Filed under:

Modern cabins create dreamy family getaway in the woods

The ultimate indoor-outdoor retreat

Two modern cabins with dark exterior sit in a wooded landscape. Andrew Pogue

When building a woodsy retreat for a family of avid bird watchers, the architects at Wittman Estes took a cue from the family’s dispersed locations. Instead of building a single house in the forest outside of Seattle, they built a cluster of cabins that can accommodate family members flying in from various parts of the country.

The architects demolished the old cabin that sat on the 1.13-acre site in Washington’s Hood Canal region and replaced it with three separate structures—a main cabin, smaller cabin, and a bunkhouse and bathroom.

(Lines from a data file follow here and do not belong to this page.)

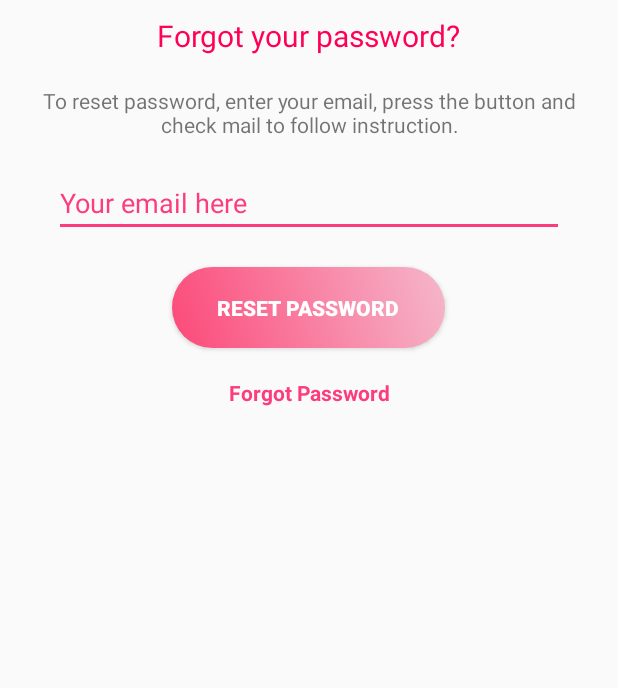
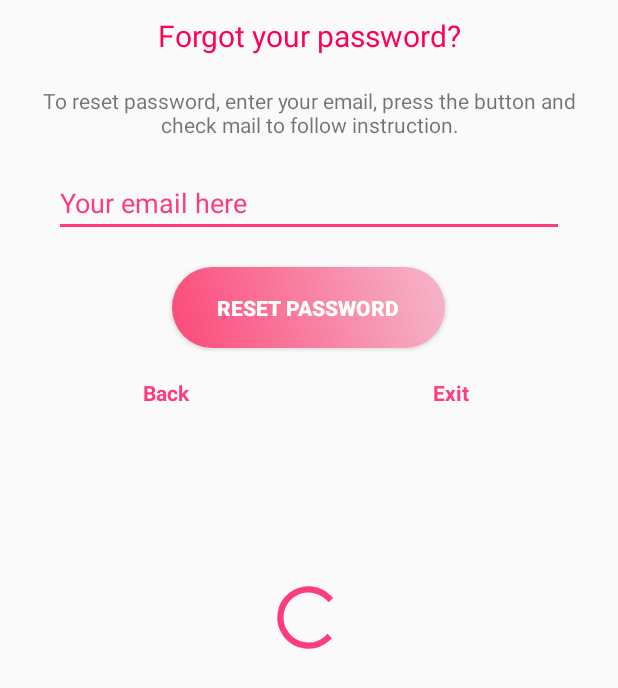
Before and after one commit to NandaAdisaputra/Project-Akhir-Mobile-Program, an Android app: the ResetPasswordActivity screen opened directly, with no data from a screen before it, on a phone screen of 412 x 824 dp. Shown: the top 688 px of the screen. Run offline under Robolectric (Android 15) with nearby library versions, the phone set to English and light mode, and no system bars; our stand-ins replace Firebase (no records; nobody signed in at launch, a user with empty details on screens opened directly); 1 statement that could not run was skipped.

Commit message:
Perubahan 3

```diff
--- a/app/src/main/java/com/nandaadisaputra/projectakhir/MainActivity.kt
+++ b/app/src/main/java/com/nandaadisaputra/projectakhir/MainActivity.kt
@@ -38,6 +38,7 @@ class MainActivity : AppCompatActivity() {
                 R.id.menu_keluar -> {
                     moveTaskToBack(true)
                     exitProcess(-1)
+
                 }
             }
             supportFragmentManager.beginTransaction().replace(R.id.fragment_container, pageContent!!).commit()
@@ -80,4 +81,5 @@ class MainActivity : AppCompatActivity() {
             addFlags(Intent.FLAG_ACTIVITY_NEW_TASK or Intent.FLAG_ACTIVITY_CLEAR_TASK)
         }
     }
+
 }
--- a/app/src/main/java/com/nandaadisaputra/projectakhir/ResetPasswordActivity.kt
+++ b/app/src/main/java/com/nandaadisaputra/projectakhir/ResetPasswordActivity.kt
@@ -2,26 +2,28 @@ package com.nandaadisaputra.projectakhir
 
 import android.os.Bundle
 import android.text.TextUtils
-import android.widget.Button
+import android.view.View
 import android.widget.EditText
 import androidx.appcompat.app.AppCompatActivity
 import com.google.android.gms.tasks.Task
 import com.google.firebase.auth.FirebaseAuth
+import kotlinx.android.synthetic.main.activity_reset_password.*
 import org.jetbrains.anko.sdk27.coroutines.onClick
+import org.jetbrains.anko.startActivity
 import org.jetbrains.anko.toast
+import kotlin.system.exitProcess
 
-class ResetPasswordActivity : AppCompatActivity() {
+class ResetPasswordActivity : AppCompatActivity(), View.OnClickListener {
     private var edtEmail: EditText? = null
-    private var btnResetPassword: Button? = null
-    private var btnBack: Button? = null
     private var mAuth: FirebaseAuth? = null
     override fun onCreate(savedInstanceState: Bundle?) {
         super.onCreate(savedInstanceState)
         setContentView(R.layout.activity_reset_password)
+        mAuth = FirebaseAuth.getInstance()
+        btn_reset_password.setOnClickListener(this)
 
-        mAuth = FirebaseAuth.getInstance()
-        btnResetPassword?.onClick{
-            val email = edtEmail?.text.toString().trim ()
+        btn_reset_password.onClick {
+            val email = edtEmail?.text.toString().trim()
             if (TextUtils.isEmpty(email)) {
                 toast("Enter your email!")
                 return@onClick
@@ -35,7 +37,17 @@ class ResetPasswordActivity : AppCompatActivity() {
                         }
                     }
         }
-        btnBack?.onClick {
-            finish() }
+    }
+
+    override fun onClick(v: View?) {
+        when (v) {
+            tv_backreset -> {
+                startActivity<LoginActivity>()
+            }
+            tv_exitapps -> {
+                moveTaskToBack(true)
+                exitProcess(-1)
+            }
+        }
     }
 }
--- a/app/src/main/res/layout/activity_register.xml
+++ b/app/src/main/res/layout/activity_register.xml
@@ -134,6 +134,7 @@
         <Button
             android:id="@+id/btn_register"
             style="@style/loginButton"
+            android:onClick="onClick"
             android:layout_gravity="center"
             android:text="@string/register" />
     <LinearLayout
@@ -141,7 +142,7 @@
         android:layout_height="wrap_content"
         android:orientation="horizontal">
         <TextView
-            android:id="@+id/tv_sign_upreg"
+            android:id="@+id/tv_loginreg"
             android:layout_height="wrap_content"
             android:layout_width="match_parent"
             android:layout_marginTop="@dimen/loginViewsMargin"
--- a/app/src/main/res/layout/activity_reset_password.xml
+++ b/app/src/main/res/layout/activity_reset_password.xml
@@ -1,5 +1,5 @@
 <?xml version="1.0" encoding="utf-8"?>
-<LinearLayout xmlns:android="http://schemas.android.com/apk/res/android"
+<RelativeLayout xmlns:android="http://schemas.android.com/apk/res/android"
     xmlns:tools="http://schemas.android.com/tools"
     android:id="@+id/reset_password_layout"
     android:layout_width="match_parent"
@@ -9,21 +9,30 @@
     android:paddingLeft="16dp"
     android:paddingRight="16dp">
 
+    <ProgressBar
+        android:id="@+id/pb_loading"
+        android:layout_width="50dp"
+        android:layout_height="50dp"
+        android:layout_centerInParent="true"/>
+
     <TextView
-        android:layout_width="wrap_content"
+        android:id="@+id/titlereset"
+        android:layout_width="match_parent"
         android:layout_height="wrap_content"
-        android:layout_gravity="center_horizontal"
         android:padding="10dp"
         android:textColor="#FF0057"
+        android:gravity="center"
         android:text="@string/forgot_your_password"
         android:textSize="20sp" />
 
     <TextView
+        android:id="@+id/fontreset"
         android:layout_width="wrap_content"
         android:layout_height="wrap_content"
         android:layout_marginBottom="10dp"
         android:gravity="center_horizontal"
         android:padding="10dp"
+        android:layout_below="@id/titlereset"
         android:text="@string/to_reset_password_enter_your_email_press_the_button_and_check_mail_to_follow_instruction"
         android:textSize="14sp" />
 
@@ -33,6 +42,7 @@
         android:layout_height="wrap_content"
         android:layout_marginRight="20dp"
         android:layout_marginLeft="20dp"
+        android:layout_below="@id/fontreset"
         android:hint="@string/your_email_here"
         android:inputType="textEmailAddress"
         tools:ignore="Autofill" />
@@ -41,17 +51,38 @@
     <Button
         android:id="@+id/btn_reset_password"
         style="@style/loginButton"
-        android:layout_gravity="center_horizontal"
+        android:layout_centerInParent="true"
+        android:layout_below="@id/edt_reset_email"
+        android:gravity="center"
         android:layout_marginTop="@dimen/loginViewsMargin"
         android:text="@string/reset_password" />
 
+    <LinearLayout
+        android:layout_width="match_parent"
+        android:layout_height="wrap_content"
+        android:layout_below="@+id/btn_reset_password"
+        android:orientation="horizontal">
         <TextView
             android:id="@+id/tv_backreset"
-        style="@style/parent"
+            android:layout_height="wrap_content"
+            android:layout_width="match_parent"
             android:layout_marginTop="@dimen/loginViewsMargin"
+            android:text="@string/back"
             android:onClick="onClick"
-        android:text="@string/forgot_password"
+            android:layout_weight="2"
+            android:textAlignment="center"
+            android:textColor="#FC3C7D"
+            android:textStyle="bold" />
+        <TextView
+            android:id="@+id/tv_exitapps"
+            android:layout_height="wrap_content"
+            android:layout_width="match_parent"
+            android:layout_weight="2"
+            android:layout_marginTop="@dimen/loginViewsMargin"
+            android:text="@string/exit"
+            android:onClick="onClick"
             android:textAlignment="center"
             android:textColor="#FC3C7D"
             android:textStyle="bold" />
     </LinearLayout>
+</RelativeLayout>
--- a/app/src/main/res/layout/layout_login.xml
+++ b/app/src/main/res/layout/layout_login.xml
@@ -57,8 +57,9 @@
         </com.google.android.material.textfield.TextInputLayout>
 
         <Button
-            android:id="@+id/btnlogin"
+            android:id="@+id/btn_login"
             style="@style/loginButton"
+            android:onClick="onClick"
             android:layout_gravity="center_horizontal"
             android:layout_marginTop="@dimen/loginViewsMargin"
             android:text="@string/login" />
@@ -79,7 +80,7 @@
                 android:textColor="#FC3C7D"
                 android:textStyle="bold" />
             <TextView
-                android:id="@+id/sign_in"
+                android:id="@+id/tv_register"
                 style="@style/parent"
                 android:layout_marginStart="16dp"
                 android:layout_marginTop="@dimen/loginViewsMargin"
```
Also changed, not shown: app/src/main/java/com/nandaadisaputra/projectakhir/DatabaseHelper.kt (+4 -3 lines), app/src/main/java/com/nandaadisaputra/projectakhir/LoginActivity.kt (+44 -52 lines), app/src/main/java/com/nandaadisaputra/projectakhir/RegisterActivity.kt (+37 -67 lines), gradle.properties (+8 -11 lines). Lines whose indentation alone changed are shown as unchanged.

An interior view of a kitchen with pale wood interiors and wooden dining table and chairs. A sliding glass door leads to a wooden deck. Andrew Pogue
A Murphy bed is pulled down from a wooden module, which is surrounded by glass walls. There is also a sofa and rocking chair in the room. Andrew Pogue

The cabins, which gather around a central yard, are intentionally low profile with dark facades, lots of windows, and timber decks that extend living spaces into the surrounding landscape. “We sought to dissolve the barriers between the inside and out, between forest, garden, and structure,” the firm’s founder Matt Wittman explained.

Inside the main cabin, countertops and walls were constructed from reclaimed materials from the original house. A Murphy bed drops out of the wall, turning the living room into a bedroom.

Playing off the natural surroundings, the pale wood interiors catch the glow of the sun, while windows let in lots of green and sliding doors open wide to make all three cabins feel interconnected.

A white lounge chair sits on a deck of one cabin. Another cabin is seen in the back. Andrew Pogue
A glass cabin with roof overhang and deck sits in a forest. A similar cabin sits in the distance. Andrew Pogue